Connected by “otherness”: In a scoop for the film Starman, Bowie himself gave this unseen 1973 picture of Freddie Burretti wearing his own design for a lush crimson suit to launch the Aladdin Sane album. Both photographs by Masayoshi Sukita

Click to zoom down to Andy Polaris’s film review

◼ BETWEEN 1970 AND 1974 FREDDIE BURRETTI not only became David Bowie’s teenage lover but gave visual expression to the singer’s pop ambition. When they met Bowie was 23 and married to Angie while former Mod face Freddie, with his 28-inch waist and voluptuous long-hair, was as sexy as many another 19-year-old in that moment when David Johansen, Marc Bolan and Bowie were creating what became known as glam rock. But Freddie and David clicked instinctively in what Bowie calls their “otherness”, much of which derived from their sexuality. His career rebirth as an alien on Planet Earth was a masterstroke of pop invention and it was Burretti who created the exotic and brazenly sexual one-piece style of costuming in lush fabrics that we associate with Ziggy Stardust.

A new documentary biopic was previewed in London last night and not only breathes fresh life into familiar Bowie music but pieces together a unique chapter about his personal relationships against the austere climate of Britain in the 70s. Director Lee Scriven captures on film a score of eye-witness accounts, chief among them Freddie’s brother Stephen, his special friend and flatmate Wendy Kirby, his younger It-girl protégée Daniella Parmar, and biographer Kevin Cann.

Freddie Burretti , David Bowie, fashion,

Burretti stripes 1973: Bowie photographed on the Aberdeen express by Mick Rock

Titled Starman: Freddie Burretti – The Man Who Sewed The World, the biopic’s impact is cumulative.
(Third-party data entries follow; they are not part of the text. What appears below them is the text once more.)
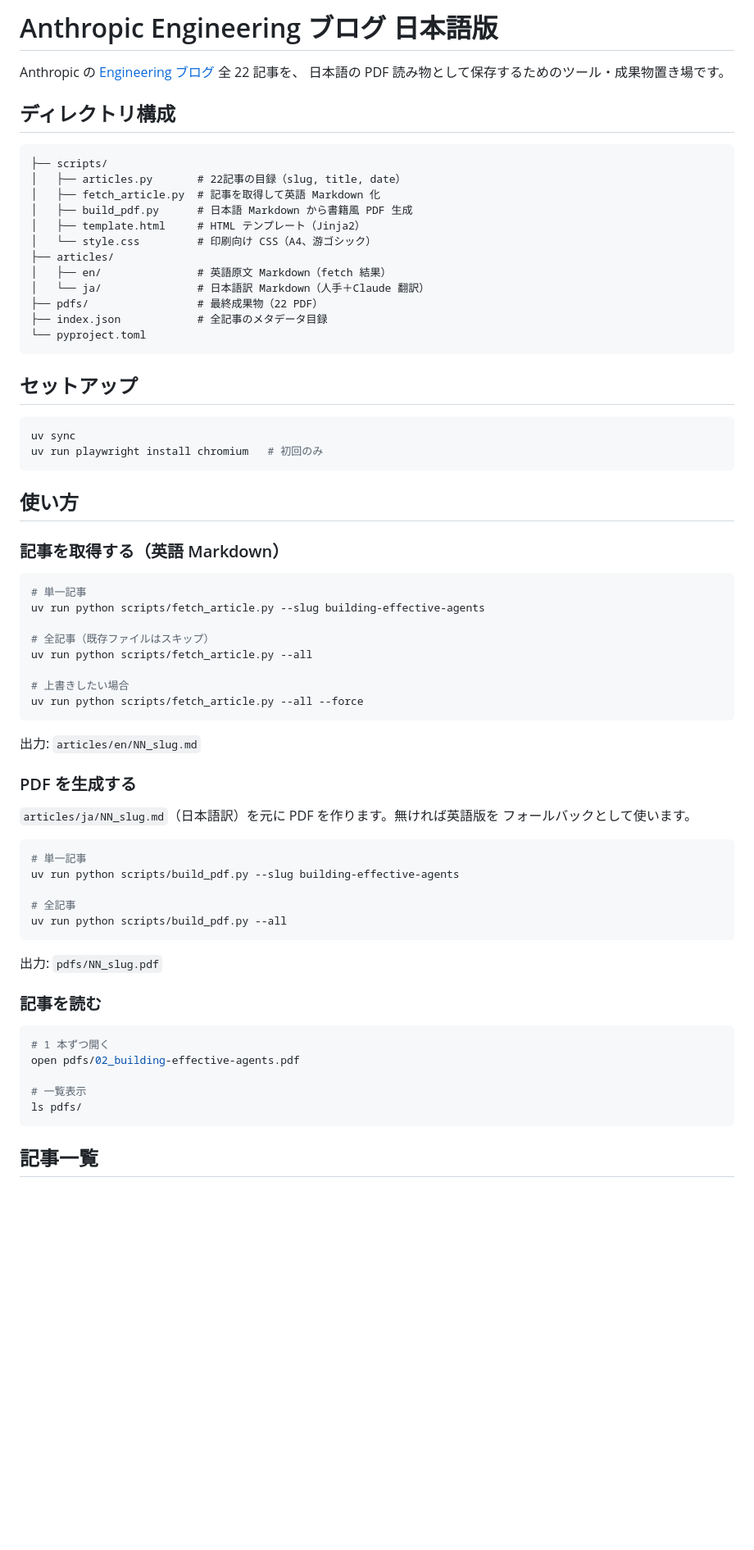
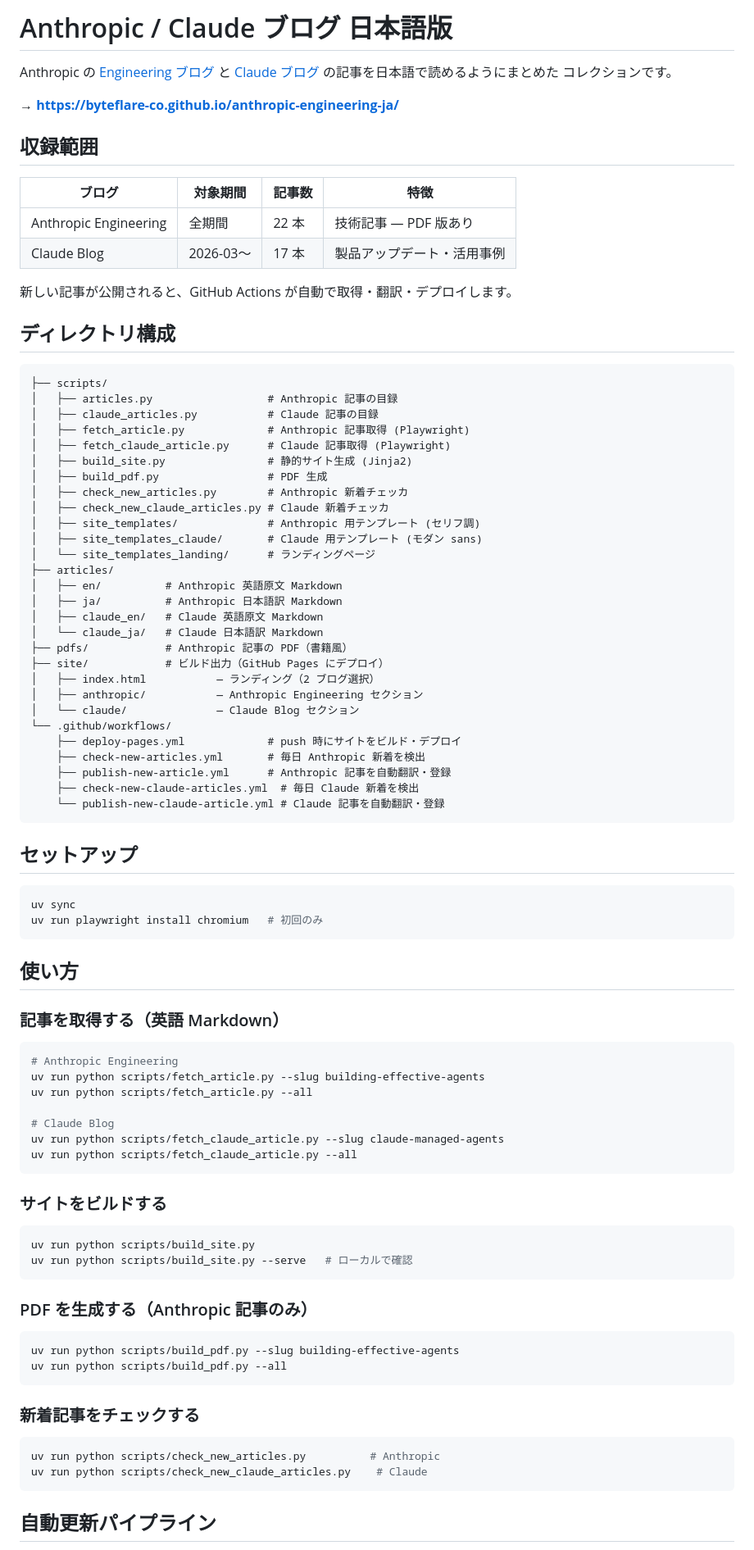
Before and after one commit to byteflare-co/anthropic-engineering-ja, a Markdown page: README.md, the part around one of its changes. Shown at 82% size. Drawn GitHub-style; blank space fills up the shorter version.

Commit message:
docs: update README and repo description for dual-blog structure
Reflect the addition of Claude Blog alongside Anthropic Engineering.
Document the full directory structure, auto-update pipeline, and
both fetch/build/check scripts. Update repo description on GitHub.

````diff
--- a/README.md
+++ b/README.md
@@ -1,23 +1,51 @@
-# Anthropic Engineering ブログ 日本語版
+# Anthropic / Claude ブログ 日本語版
 
-Anthropic の [Engineering ブログ](https://www.anthropic.com/engineering) 全 22 記事を、
-日本語の PDF 読み物として保存するためのツール・成果物置き場です。
+Anthropic の [Engineering ブログ](https://www.anthropic.com/engineering) と
+[Claude ブログ](https://claude.com/blog) の記事を日本語で読めるようにまとめた
+コレクションです。
+
+**→ https://byteflare-co.github.io/anthropic-engineering-ja/**
+
+## 収録範囲
+
+| ブログ | 対象期間 | 記事数 | 特徴 |
+|--------|---------|--------|------|
+| Anthropic Engineering | 全期間 | 22 本 | 技術記事 — PDF 版あり |
+| Claude Blog | 2026-03〜 | 17 本 | 製品アップデート・活用事例 |
+
+新しい記事が公開されると、GitHub Actions が自動で取得・翻訳・デプロイします。
 
 ## ディレクトリ構成
 
 ```
 ├── scripts/
-│   ├── articles.py       # 22記事の目録（slug, title, date）
-│   ├── fetch_article.py  # 記事を取得して英語 Markdown 化
-│   ├── build_pdf.py      # 日本語 Markdown から書籍風 PDF 生成
-│   ├── template.html     # HTML テンプレート（Jinja2）
-│   └── style.css         # 印刷向け CSS（A4、游ゴシック）
+│   ├── articles.py                  # Anthropic 記事の目録
+│   ├── claude_articles.py           # Claude 記事の目録
+│   ├── fetch_article.py             # Anthropic 記事取得 (Playwright)
+│   ├── fetch_claude_article.py      # Claude 記事取得 (Playwright)
+│   ├── build_site.py                # 静的サイト生成 (Jinja2)
+│   ├── build_pdf.py                 # PDF 生成
+│   ├── check_new_articles.py        # Anthropic 新着チェッカ
+│   ├── check_new_claude_articles.py # Claude 新着チェッカ
+│   ├── site_templates/              # Anthropic 用テンプレート (セリフ調)
+│   ├── site_templates_claude/       # Claude 用テンプレート (モダン sans)
+│   └── site_templates_landing/      # ランディングページ
 ├── articles/
-│   ├── en/               # 英語原文 Markdown（fetch 結果）
-│   └── ja/               # 日本語訳 Markdown（人手＋Claude 翻訳）
-├── pdfs/                 # 最終成果物（22 PDF）
-├── index.json            # 全記事のメタデータ目録
-└── pyproject.toml
+│   ├── en/          # Anthropic 英語原文 Markdown
+│   ├── ja/          # Anthropic 日本語訳 Markdown
+│   ├── claude_en/   # Claude 英語原文 Markdown
+│   └── claude_ja/   # Claude 日本語訳 Markdown
+├── pdfs/            # Anthropic 記事の PDF（書籍風）
+├── site/            # ビルド出力（GitHub Pages にデプロイ）
+│   ├── index.html           — ランディング（2 ブログ選択）
+│   ├── anthropic/           — Anthropic Engineering セクション
+│   └── claude/              — Claude Blog セクション
+└── .github/workflows/
+    ├── deploy-pages.yml             # push 時にサイトをビルド・デプロイ
+    ├── check-new-articles.yml       # 毎日 Anthropic 新着を検出
+    ├── publish-new-article.yml      # Anthropic 記事を自動翻訳・登録
+    ├── check-new-claude-articles.yml  # 毎日 Claude 新着を検出
+    └── publish-new-claude-article.yml # Claude 記事を自動翻訳・登録
 ```
 
 ## セットアップ
@@ -32,42 +60,35 @@ uv run playwright install chromium   # 初回のみ
 ### 記事を取得する（英語 Markdown）
 
 ```bash
-# 単一記事
+# Anthropic Engineering
 uv run python scripts/fetch_article.py --slug building-effective-agents
-
-# 全記事（既存ファイルはスキップ）
 uv run python scripts/fetch_article.py --all
 
-# 上書きしたい場合
-uv run python scripts/fetch_article.py --all --force
+# Claude Blog
+uv run python scripts/fetch_claude_article.py --slug claude-managed-agents
+uv run python scripts/fetch_claude_article.py --all
 ```
 
-出力: `articles/en/NN_slug.md`
-
-### PDF を生成する
-
-`articles/ja/NN_slug.md`（日本語訳）を元に PDF を作ります。無ければ英語版を
-フォールバックとして使います。
+### サイトをビルドする
 
 ```bash
-# 単一記事
+uv run python scripts/build_site.py
+uv run python scripts/build_site.py --serve   # ローカルで確認
+```
+
+### PDF を生成する（Anthropic 記事のみ）
+
+```bash
 uv run python scripts/build_pdf.py --slug building-effective-agents
-
-# 全記事
 uv run python scripts/build_pdf.py --all
 ```
 
-出力: `pdfs/NN_slug.pdf`
-
-### 記事を読む
+### 新着記事をチェックする
 
 ```bash
-# 1 本ずつ開く
-open pdfs/02_building-effective-agents.pdf
-
-# 一覧表示
-ls pdfs/
+uv run python scripts/check_new_articles.py          # Anthropic
+uv run python scripts/check_new_claude_articles.py    # Claude
 ```
 
-## 記事一覧
+## 自動更新パイプライン
 
````
Also changed, not shown: other parts of README.md (+16 -20 lines).
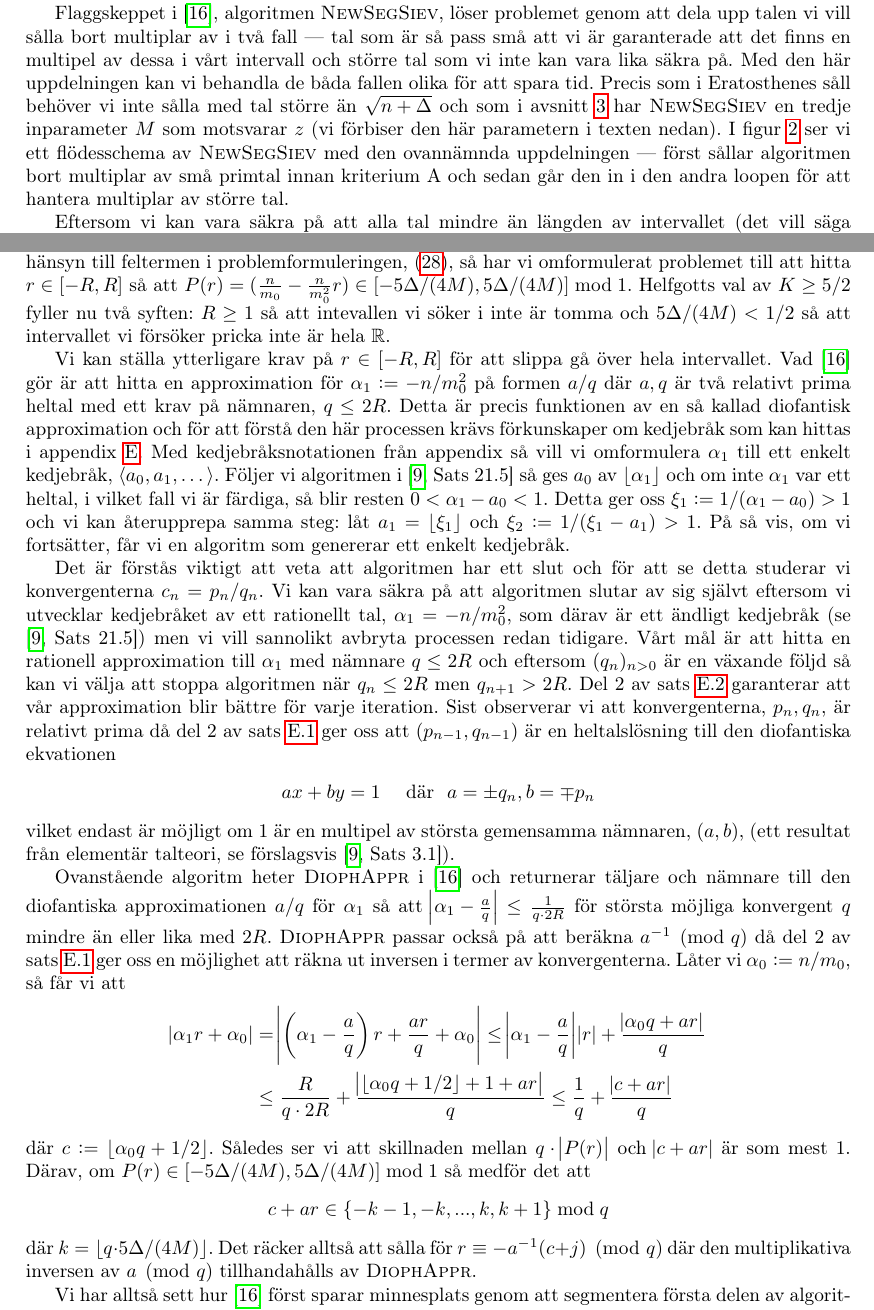
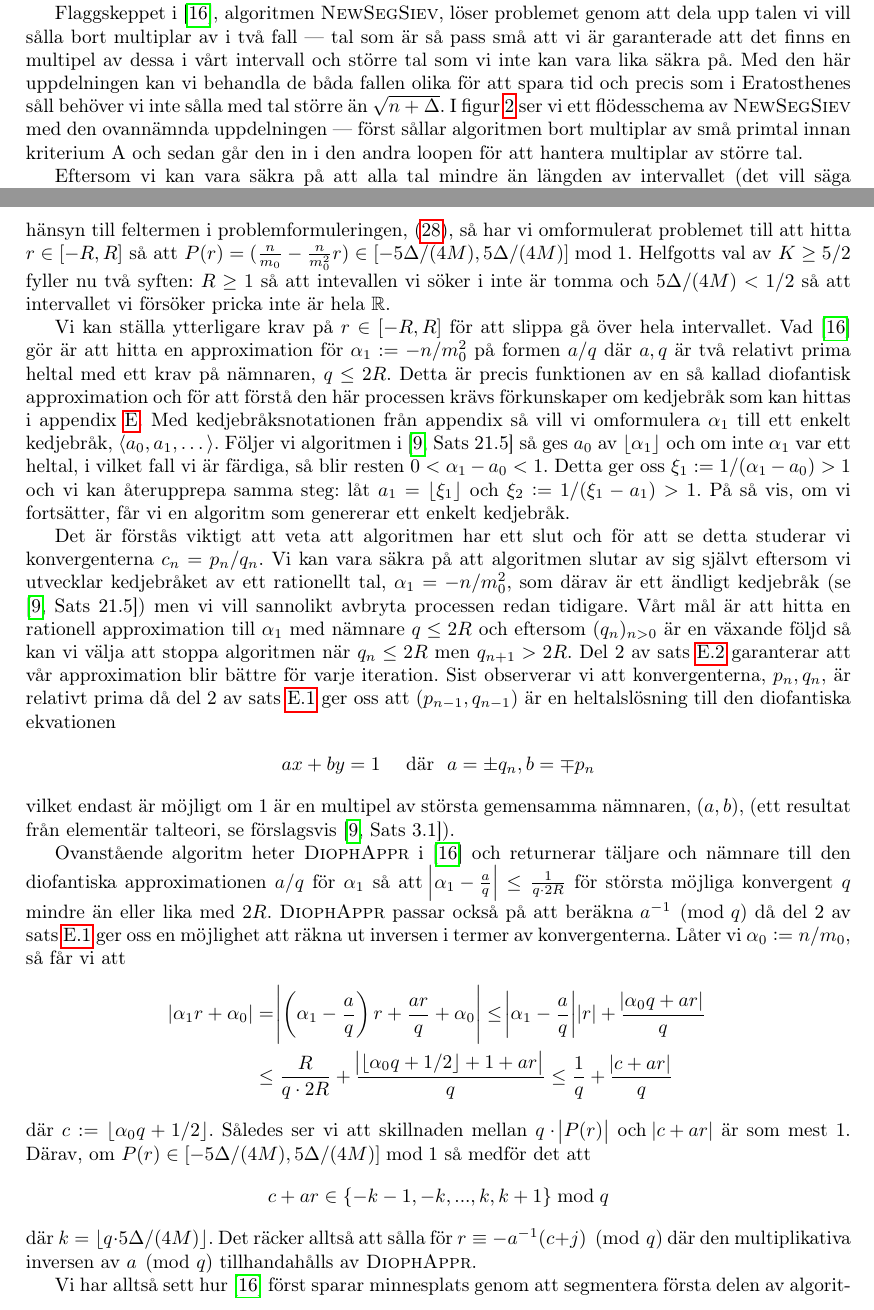
Before and after one commit to ElComadore/Matematiska-S-ll, a LaTeX paper (main.tex, which reads erik/algoritmteori.tex): two parts of pages 21 and 23 of 34, joined at a grey line, cut so that both start at the same text. Compiled offline with pdfLaTeX.

Commit message:
Updates from Overleaf

```diff
--- a/erik/algoritmteori.tex
+++ b/erik/algoritmteori.tex
@@ -10,7 +10,7 @@
 
 När Eratosthenes först formulerade sitt såll var det, som vi såg i inledningen, på formen av en algoritm. Det är med utgångspunkt i Eratosthenes ursprungliga idé som \cite{HaraldSieve} utvecklar algoritmen för att optimera processen till en effektiv kod som kan leta efter primtal i ett intervall, $[n - \Delta, n + \Delta] \subset \mathbb{R}_+$. Delvis gör \cite{HaraldSieve} detta med en algoritm som han kallar \textsc{SimpleSiev}, vilken är nära en direkt översättning av Eratosthenes klassiska såll, för att erhålla en lista av alla primtal upp till ett givet tal $N$. Denna metoden fungerar väl för små $N$ men vill vi hitta primtal i ett intervall $[n - \Delta, n + \Delta]$ för något stort $n$ och relativt litet $\Delta$ så ger algoritmen oss betydligt mer information än vad vi behöver och kräver mer tid och minnesutrymme.
 
-Flaggskeppet i \cite{HaraldSieve}, algoritmen \textsc{NewSegSiev}, löser problemet genom att dela upp talen vi vill sålla bort multiplar av i två fall --- tal som är så pass små att vi är garanterade att det finns en multipel av dessa i vårt intervall och större tal som vi inte kan vara lika säkra på. Med den här uppdelningen kan vi behandla de båda fallen olika för att spara tid. Precis som i Eratosthenes såll behöver vi inte sålla med tal större än \(\sqrt{n + \Delta}\) och som i avsnitt \ref{sallproblemet} har \textsc{NewSegSiev} en tredje inparameter \(M\) som motsvarar $z$ (vi förbiser den här parametern i texten nedan). I figur \ref{fig:flowchart} ser vi ett flödesschema av \textsc{NewSegSiev} med den ovannämnda uppdelningen --- först sållar algoritmen bort multiplar av små primtal innan kriterium A och sedan går den in i den andra loopen för att hantera multiplar av större tal.
+Flaggskeppet i \cite{HaraldSieve}, algoritmen \textsc{NewSegSiev}, löser problemet genom att dela upp talen vi vill sålla bort multiplar av i två fall --- tal som är så pass små att vi är garanterade att det finns en multipel av dessa i vårt intervall och större tal som vi inte kan vara lika säkra på. Med den här uppdelningen kan vi behandla de båda fallen olika för att spara tid och precis som i Eratosthenes såll behöver vi inte sålla med tal större än \(\sqrt{n + \Delta}\). I figur \ref{fig:flowchart} ser vi ett flödesschema av \textsc{NewSegSiev} med den ovannämnda uppdelningen --- först sållar algoritmen bort multiplar av små primtal innan kriterium A och sedan går den in i den andra loopen för att hantera multiplar av större tal.
 
 Eftersom vi kan vara säkra på att alla tal mindre än längden av intervallet (det vill säga \(m \leq 2 \Delta\)) har en multipel i intervallet så börjar vi att sålla med dessa. Algoritmen gör detta för några fler \(m\) än dem vi kan vara säkra på har en multipel i intervallet --- för alla \(m \leq K \Delta\) --- bara så att nästa steg med \(m \geq K \Delta\) ska gå smidigt. Vi behöver som bekant inte sålla för alla tal utan det räcker med att vi utesluter multiplar av primtal från intervallet. Processen i \textsc{NewSegSiev} för \(p \leq K \Delta\) sköts av funktionen \textsc{SubSegSiev} som delar upp dessa primtal i segment \([M_i', M_i' + \Delta']\), där \(M_0' = 1, \Delta' = \lfloor K \Delta \rfloor\) och \(M_i' = M_{i-1}' + \Delta' + 1\), och sållar sedan bort alla multiplar av dessa i vårt intervall. Primtalen i intervallen \([M_i', M_i' + \Delta']\) ges i sin tur av en annan funktion, \textsc{SimpleSegSiev}, som på samma vis sållar segmentet med en lista av primtal \(p \leq \lfloor\sqrt{M_i' + \Delta'}\rfloor\). Sista pusselbiten, listan av primtal, erhålls med den tidigarenämnda algoritmen \textsc{SimpleSiev} på klassiskt vis.
 
@@ -49,7 +49,7 @@ Det är förstås viktigt att veta att algoritmen har ett slut och för att se d
 \begin{align*}
     a x + b y = 1 \quad \text{ där }\ a = \pm q_n, b = \mp p_n
 \end{align*}
-vilket endast är möjligt om \(1\) är en multipel av största gemensamma nämnaren, \(\gcd{a,b}\), (ett resultat från elementär talteori, se förslagsvis \cite[Sats 3.1]{Lindahl}).
+vilket endast är möjligt om \(1\) är en multipel av största gemensamma nämnaren, \(\gcd{a,b}\), (ett resultat från elementär talteori, se förslagsvis \cite[Sats 3.1]{Lindahl}). % H.L. istället för 1:a
 
 Ovanstående algoritm heter \textsc{DiophAppr} i \cite{HaraldSieve} och returnerar täljare och nämnare till den diofantiska approximationen \(a/q\) för \(\alpha_1\) så att \(\abs{\alpha_1 - \frac{a}{q}} \leq \frac{1}{q \cdot 2R}\) för största möjliga konvergent $q$ mindre än eller lika med \(2R\). \textsc{DiophAppr} passar också på att beräkna \(a^{-1} \pmod{q}\) då del 2 av sats \ref{app.konvergenter} ger oss en möjlighet att räkna ut inversen i termer av konvergenterna. Låter vi \(\alpha_0 := n / m_0\), så får vi att
 \begin{align*}
```
Also changed, not shown: erik/algoritmteori.tex (2 more changed lines).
Burretti described himself as “just a dress designer” – raised in Hackney, transplanted at 14 to Bletchley in the home counties, then escaping at 18 back to London to live the life – yet by the time the on-screen talking heads arrive at GQ editor Dylan Jones, it becomes clear that a body of opinion today ranks Burretti alongside giants such as Zandra Rhodes, Vivienne Westwood and even Alexander McQueen, whose design talent blossomed more than a decade later.

Indeed, Burretti’s “stylish, yet slightly whimsical approach to tailoring” and the enduring influence of his adventurous cutting in several suits of the moment during 1973–74 is thoroughly acknowledged in the V&A catalogue to its touring exhibition, David Bowie Is. The singer’s blurring of the line between stage wear and day wear persuades an impressive list of high-fashion designers to admit their debt to him, including Riccardo Tisci at Givenchy whose SS2010 show opened with a black-and-white striped blazer in a blatant tribute to the one Bowie was famously photographed wearing on an intercity train in May 1973.

Bowie told Fan magazine in 1974: “Freddie is extremely patient. He just listens to my ideas and has this sort of telepathy, because whatever I think of in my mind he produces for real. I just hope he’ll continue to design incredible clothes for me.”

❏ Up until now very few pictures of Freddie Burretti were known to the public – even the cover of the sex education magazine Curious shown below surfaced in only 2010 with Cann’s chronology of Bowie’s early life, Any Day Now. As the gay liberation movement was gathering momentum in Britain, we see Bowie wearing a floral “man-dress” designed by Savile Row tailor Mr Fish, known for putting Mick Jagger in a frock for the Stones’ 1969 Hyde Park concert. Bowie had two Mr Fish dresses which he wore in 1970 in cover photographs for the album The Man Who Sold the World.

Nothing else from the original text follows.